TASK BRIEF: The answer must be the full set of records, repeated exactly.
= = = = =
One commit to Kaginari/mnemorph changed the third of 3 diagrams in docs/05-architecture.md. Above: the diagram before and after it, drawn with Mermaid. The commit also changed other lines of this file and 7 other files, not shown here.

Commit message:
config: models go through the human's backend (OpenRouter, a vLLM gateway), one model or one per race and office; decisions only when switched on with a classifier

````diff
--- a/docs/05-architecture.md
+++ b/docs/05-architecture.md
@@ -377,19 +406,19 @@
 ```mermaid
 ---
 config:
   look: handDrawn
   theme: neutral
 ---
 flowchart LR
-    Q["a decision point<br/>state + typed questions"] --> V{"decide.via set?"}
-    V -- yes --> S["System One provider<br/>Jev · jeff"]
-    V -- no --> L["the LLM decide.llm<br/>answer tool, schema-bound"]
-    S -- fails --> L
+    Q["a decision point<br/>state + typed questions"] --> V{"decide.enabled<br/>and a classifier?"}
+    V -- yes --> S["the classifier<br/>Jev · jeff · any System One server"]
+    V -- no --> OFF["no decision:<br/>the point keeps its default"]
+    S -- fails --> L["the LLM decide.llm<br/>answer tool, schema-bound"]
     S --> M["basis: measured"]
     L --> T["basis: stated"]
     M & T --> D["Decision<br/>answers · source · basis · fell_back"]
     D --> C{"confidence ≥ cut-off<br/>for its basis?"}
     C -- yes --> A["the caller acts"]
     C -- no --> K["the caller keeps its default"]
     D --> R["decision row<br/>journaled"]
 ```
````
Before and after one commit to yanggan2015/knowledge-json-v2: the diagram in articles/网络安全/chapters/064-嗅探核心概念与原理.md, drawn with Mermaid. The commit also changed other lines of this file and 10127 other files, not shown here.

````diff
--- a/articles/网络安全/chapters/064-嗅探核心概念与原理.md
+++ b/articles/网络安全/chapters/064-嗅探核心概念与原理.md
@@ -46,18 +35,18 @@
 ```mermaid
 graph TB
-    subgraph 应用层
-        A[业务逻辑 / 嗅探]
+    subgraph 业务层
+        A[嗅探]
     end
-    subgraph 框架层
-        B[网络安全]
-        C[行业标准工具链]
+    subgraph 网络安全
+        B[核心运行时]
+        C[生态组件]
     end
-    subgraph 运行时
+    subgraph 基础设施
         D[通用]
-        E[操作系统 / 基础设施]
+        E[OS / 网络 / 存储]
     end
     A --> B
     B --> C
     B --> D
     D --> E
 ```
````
= = = = =
TASK OUTPUT:
One commit to Kaginari/mnemorph changed the third of 3 diagrams in docs/05-architecture.md. Above: the diagram before and after it, drawn with Mermaid. The commit also changed other lines of this file and 7 other files, not shown here.

Commit message:
config: models go through the human's backend (OpenRouter, a vLLM gateway), one model or one per race and office; decisions only when switched on with a classifier

````diff
--- a/docs/05-architecture.md
+++ b/docs/05-architecture.md
@@ -377,19 +406,19 @@
 ```mermaid
 ---
 config:
   look: handDrawn
   theme: neutral
 ---
 flowchart LR
-    Q["a decision point<br/>state + typed questions"] --> V{"decide.via set?"}
-    V -- yes --> S["System One provider<br/>Jev · jeff"]
-    V -- no --> L["the LLM decide.llm<br/>answer tool, schema-bound"]
-    S -- fails --> L
+    Q["a decision point<br/>state + typed questions"] --> V{"decide.enabled<br/>and a classifier?"}
+    V -- yes --> S["the classifier<br/>Jev · jeff · any System One server"]
+    V -- no --> OFF["no decision:<br/>the point keeps its default"]
+    S -- fails --> L["the LLM decide.llm<br/>answer tool, schema-bound"]
     S --> M["basis: measured"]
     L --> T["basis: stated"]
     M & T --> D["Decision<br/>answers · source · basis · fell_back"]
     D --> C{"confidence ≥ cut-off<br/>for its basis?"}
     C -- yes --> A["the caller acts"]
     C -- no --> K["the caller keeps its default"]
     D --> R["decision row<br/>journaled"]
 ```
````
Before and after one commit to yanggan2015/knowledge-json-v2: the diagram in articles/网络安全/chapters/064-嗅探核心概念与原理.md, drawn with Mermaid. The commit also changed other lines of this file and 10127 other files, not shown here.

````diff
--- a/articles/网络安全/chapters/064-嗅探核心概念与原理.md
+++ b/articles/网络安全/chapters/064-嗅探核心概念与原理.md
@@ -46,18 +35,18 @@
 ```mermaid
 graph TB
-    subgraph 应用层
-        A[业务逻辑 / 嗅探]
+    subgraph 业务层
+        A[嗅探]
     end
-    subgraph 框架层
-        B[网络安全]
-        C[行业标准工具链]
+    subgraph 网络安全
+        B[核心运行时]
+        C[生态组件]
     end
-    subgraph 运行时
+    subgraph 基础设施
         D[通用]
-        E[操作系统 / 基础设施]
+        E[OS / 网络 / 存储]
     end
     A --> B
     B --> C
     B --> D
     D --> E
 ```
````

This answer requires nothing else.